The #JusticeForGirls initiative will enable women and girls who suffer sexual violence to pursue justice through local channels, avoiding the slow, complex and expensive process of taking a case to court, Equality Now said.
Victims have a “bleak prospect of accessing justice for such atrocious crimes”, said the group’s legal consultant, Kimberly Brown. Sexual attacks often go unreported because of victim blaming, financial constraints or ignorance of the law, she said.
“Unprofessional conduct and corruption are rampant at various levels [in the justice system], as is a lack of sensitive and appropriate treatment of people with disabilities who report crimes performed against them,” Brown said.
Uganda is in the midst of a sexual violence epidemic, and most perpetrators go unpunished, the rights group said.
Rape is the first sexual experience of almost a quarter of Ugandan women aged 15-49, and 39 percent of women in this age group have been subjected to sexual violence, according to Uganda’s 2006 Demographic and Health Survey.
One in five Ugandans are disabled, and women and girls with disabilities are most at risk of sexual violence, Equality Now said.

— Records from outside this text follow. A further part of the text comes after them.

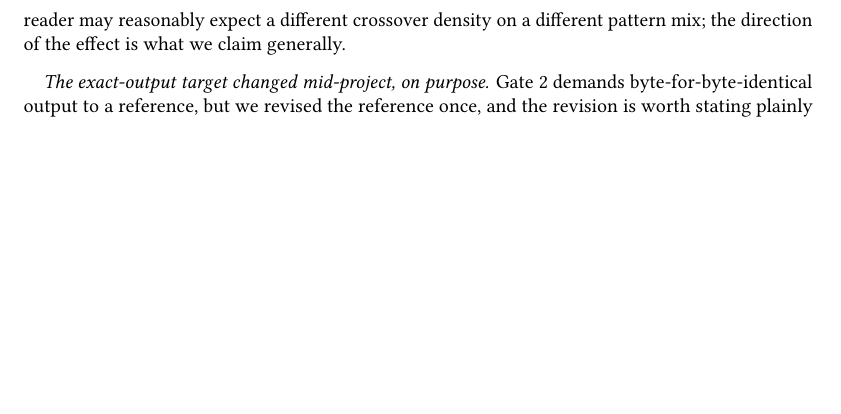
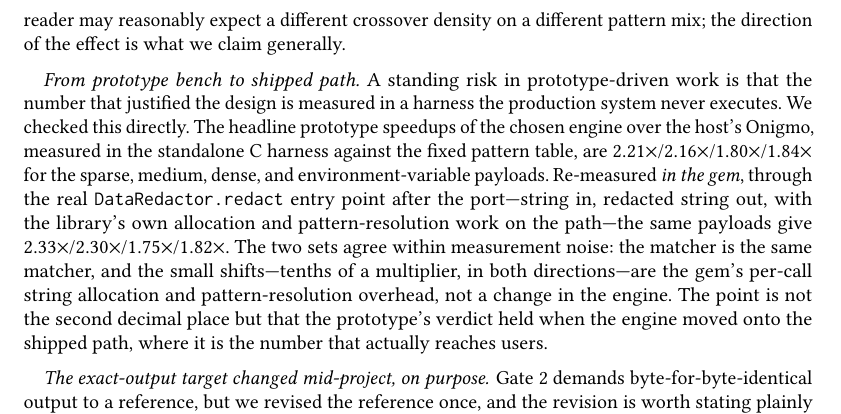
Before and after one commit to danielefrisanco/data_redactor, a LaTeX paper (paper/main.tex): part of page 10 of 13, cut so that both start at the same text, the shorter picture padded with empty space. Compiled offline with pdfLaTeX.

Commit message:
paper: add prototype-vs-in-gem reconciliation paragraph
Adds a threats-to-validity paragraph addressing whether the prototype
speedup survives the port to the shipped path. States both number sets
explicitly: prototype 2.21x/2.16x/1.80x/1.84x (standalone C harness) vs
in-gem 2.33x/2.30x/1.75x/1.82x (through DataRedactor.redact). They agree
within noise; the tenths-of-a-multiplier shifts are the gem's per-call
string allocation and pattern-resolution overhead, not an engine change.

Co-Authored-By: Claude Opus 4.8 <noreply@anthropic.com>

```diff
--- a/paper/main.tex
+++ b/paper/main.tex
@@ -581,6 +581,22 @@ and one corpus, and we scope every such number accordingly. A reader may reasona
 expect a different crossover density on a different pattern mix; the direction of the
 effect is what we claim generally.
 
+\paragraph{From prototype bench to shipped path.} A standing risk in
+prototype-driven work is that the number that justified the design is measured in a
+harness the production system never executes. We checked this directly. The headline
+prototype speedups of the chosen engine over the host's Onigmo, measured in the
+standalone C harness against the fixed pattern table, are
+\(2.21\times\)/\(2.16\times\)/\(1.80\times\)/\(1.84\times\) for the sparse, medium,
+dense, and environment-variable payloads. Re-measured \emph{in the gem}, through the
+real \texttt{DataRedactor.redact} entry point after the port---string in, redacted
+string out, with the library's own allocation and pattern-resolution work on the
+path---the same payloads give \(2.33\times\)/\(2.30\times\)/\(1.75\times\)/\(1.82\times\).
+The two sets agree within measurement noise: the matcher is the same matcher, and the
+small shifts---tenths of a multiplier, in both directions---are the gem's per-call
+string allocation and pattern-resolution overhead, not a change in the engine. The
+point is not the second decimal place but that the prototype's verdict held when the
+engine moved onto the shipped path, where it is the number that actually reaches users.
+
 \paragraph{The exact-output target changed mid-project, on purpose.} Gate~2 demands
 byte-for-byte-identical output to a reference, but we revised the reference once,
 and the revision is worth stating plainly because it cuts against a naive reading of
```
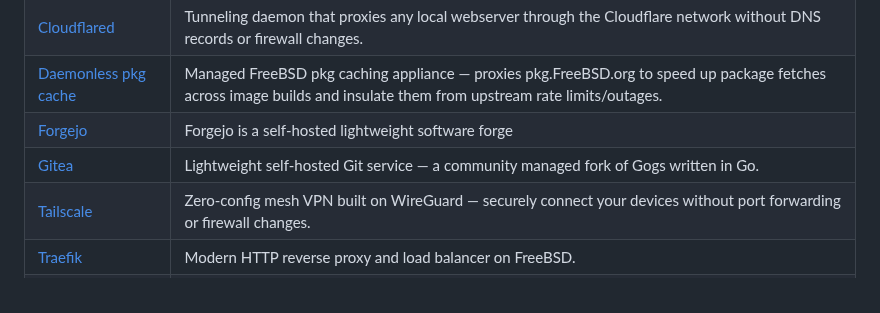
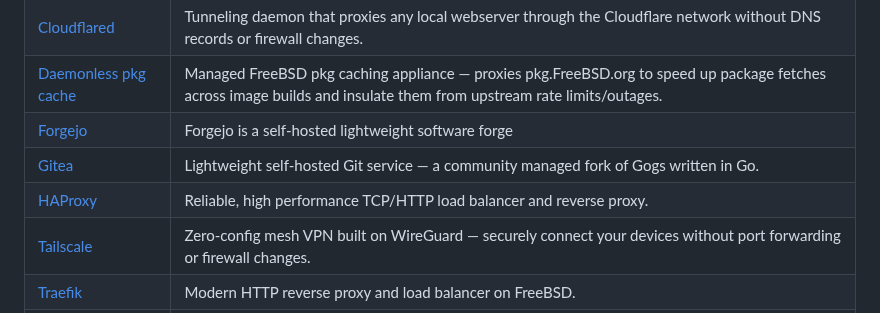
Before and after one commit to daemonless/daemonless, a Markdown page: README.md, the part around the change. Drawn GitHub-style.

Commit message:
Update Org README from daemonless-io [skip ci]

```diff
--- a/README.md
+++ b/README.md
@@ -66,6 +66,7 @@ Native FreeBSD OCI container images for self-hosted applications.
 | [Daemonless pkg cache](https://github.com/daemonless/pkg-cache) | Managed FreeBSD pkg caching appliance — proxies pkg.FreeBSD.org to speed up package fetches across image builds and insulate them from upstream rate limits/outages. |
 | [Forgejo](https://github.com/daemonless/forgejo) | Forgejo is a self-hosted lightweight software forge |
 | [Gitea](https://github.com/daemonless/gitea) | Lightweight self-hosted Git service — a community managed fork of Gogs written in Go. |
+| [HAProxy](https://github.com/daemonless/haproxy) | Reliable, high performance TCP/HTTP load balancer and reverse proxy. |
 | [Tailscale](https://github.com/daemonless/tailscale) | Zero-config mesh VPN built on WireGuard — securely connect your devices without port forwarding or firewall changes. |
 | [Traefik](https://github.com/daemonless/traefik) | Modern HTTP reverse proxy and load balancer on FreeBSD. |
 | [Woodpecker CI](https://github.com/daemonless/woodpecker) | Lightweight CI/CD pipeline server with a built-in agent — integrates with Gitea, GitHub, and GitLab for automated builds and deployments. |
```
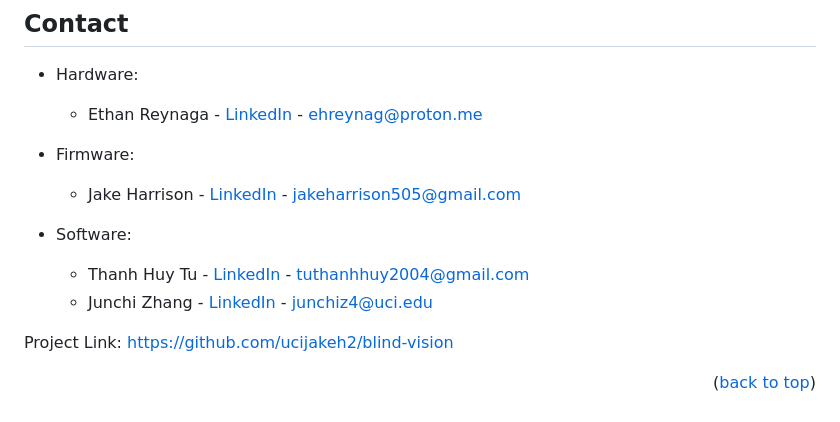
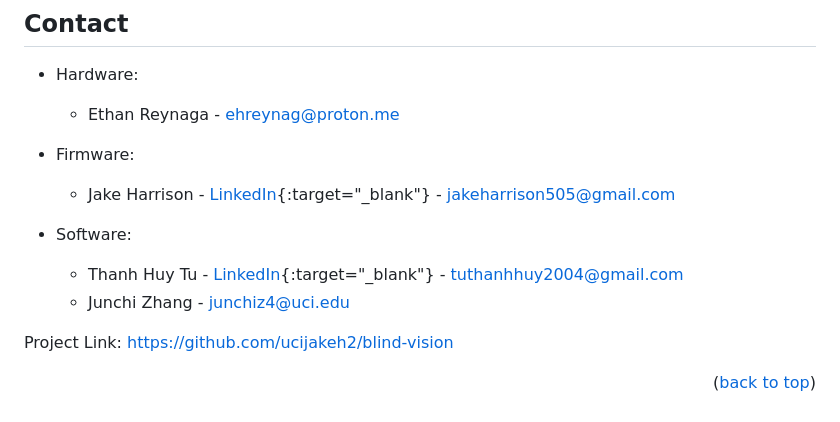
Before and after one commit to ucijakeh2/blind-vision, a Markdown page: README.md, the part around the change. Drawn GitHub-style.

```diff
--- a/README.md
+++ b/README.md
@@ -170,14 +170,14 @@ Distributed under the project_license. See `LICENSE.txt` for more information.
 ## Contact
 
 * Hardware:
-  * Ethan Reynaga - [LinkedIn]() - ehreynag@proton.me
+  * Ethan Reynaga - ehreynag@proton.me
 
 * Firmware:
-  * Jake Harrison - [LinkedIn]() - jakeharrison505@gmail.com
+  * Jake Harrison - [LinkedIn](www.linkedin.com/in/jake-harrison-0709b1218){:target="_blank"} - jakeharrison505@gmail.com
 
 * Software:
-  * Thanh Huy Tu - [LinkedIn](https://www.linkedin.com/in/thanhhuytu/) - tuthanhhuy2004@gmail.com
-  * Junchi Zhang - [LinkedIn]() - junchiz4@uci.edu
+  * Thanh Huy Tu - [LinkedIn](https://www.linkedin.com/in/thanhhuytu/){:target="_blank"} - tuthanhhuy2004@gmail.com
+  * Junchi Zhang - junchiz4@uci.edu
 
 Project Link: [https://github.com/ucijakeh2/blind-vision](https://github.com/ucijakeh2/blind-vision)
 
```
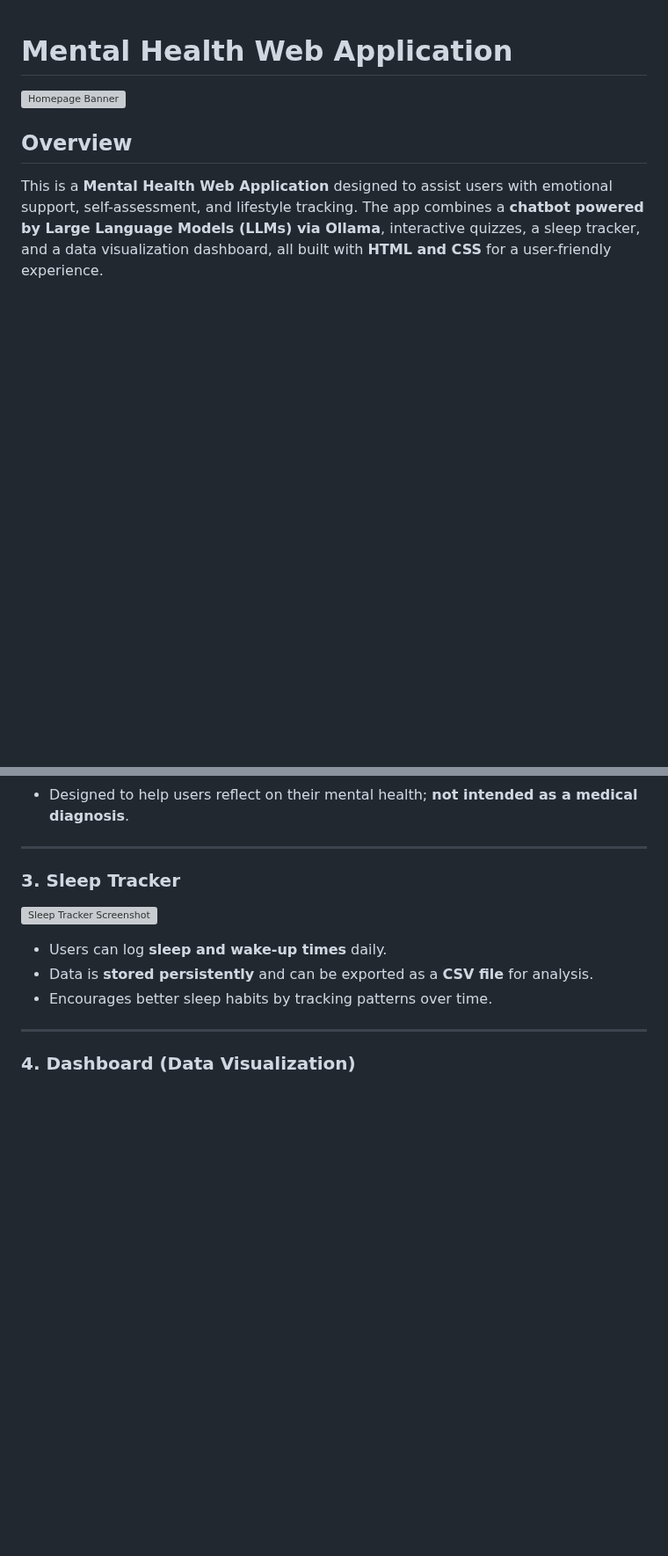
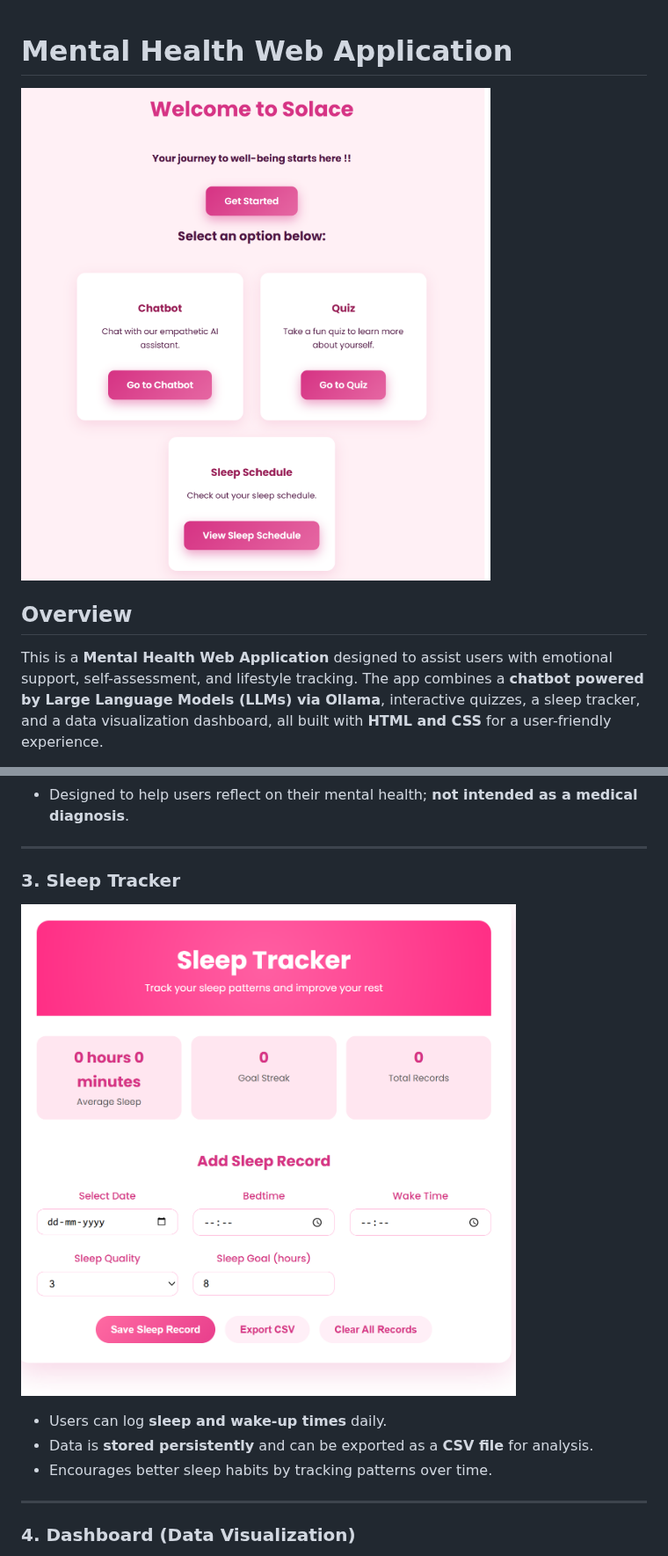
Before and after one commit to Anjana-2004/Solace, a Markdown page: README.md, 2 parts joined by grey strips. Shown at 88% size. GitHub-like rendering; blank space fills up the shorter version; grey boxes are pictures that could not be loaded.

```diff
--- a/README.md
+++ b/README.md
@@ -1,6 +1,6 @@
 # Mental Health Web Application
 
-![Homepage Banner](Home_Page.png)
+![Homepage Banner](homepage.png)
 
 ## Overview
 This is a **Mental Health Web Application** designed to assist users with emotional support, self-assessment, and lifestyle tracking. The app combines a **chatbot powered by Large Language Models (LLMs) via Ollama**, interactive quizzes, a sleep tracker, and a data visualization dashboard, all built with **HTML and CSS** for a user-friendly experience.
@@ -34,7 +34,7 @@ The system also includes a **Tinkercad prototype**, demonstrating how hardware i
 ---
 
 ### 3. Sleep Tracker
-![Sleep Tracker Screenshot](Sleep_Tracker.png)
+![Sleep Tracker Screenshot](SleepTracker.png)
 - Users can log **sleep and wake-up times** daily.
 - Data is **stored persistently** and can be exported as a **CSV file** for analysis.
 - Encourages better sleep habits by tracking patterns over time.
```
Also changed, not shown: other parts of README.md (+1 -1 lines).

“Often the burden of proof lies with the victim, families tend to keep quiet either to protect their supposed honor, or because of the stigma and lower societal value some community members attribute to people with disabilities,” Brown said.
In 2007, a 13-year-old blind, deaf and dumb Ugandan girl, Sanyu, was raped and fell pregnant, according to Equality Now.
Her mother told the authorities the only men who would have had access to Sanyu were her father and three brothers, yet the police did not pursue the case, the rights group said.
The police opened an investigation after the case was publicized in the media, but the government ignored Sanyu’s mother’s call for DNA testing to identify the rapist, and the case was closed, it said.
Following pressure and fundraising by rights groups, the case was reopened and DNA samples were taken from three of the four suspects in 2011, four years after the rape occurred.
The case will now be taken forward by Ugandan organization Legal Action for Persons with Disabilities and the Equal Opportunities Commission, Uganda’s anti-discrimination body, according to Equality Now.
Reporting By Kieran Guilbert; Editing by Tim Pearce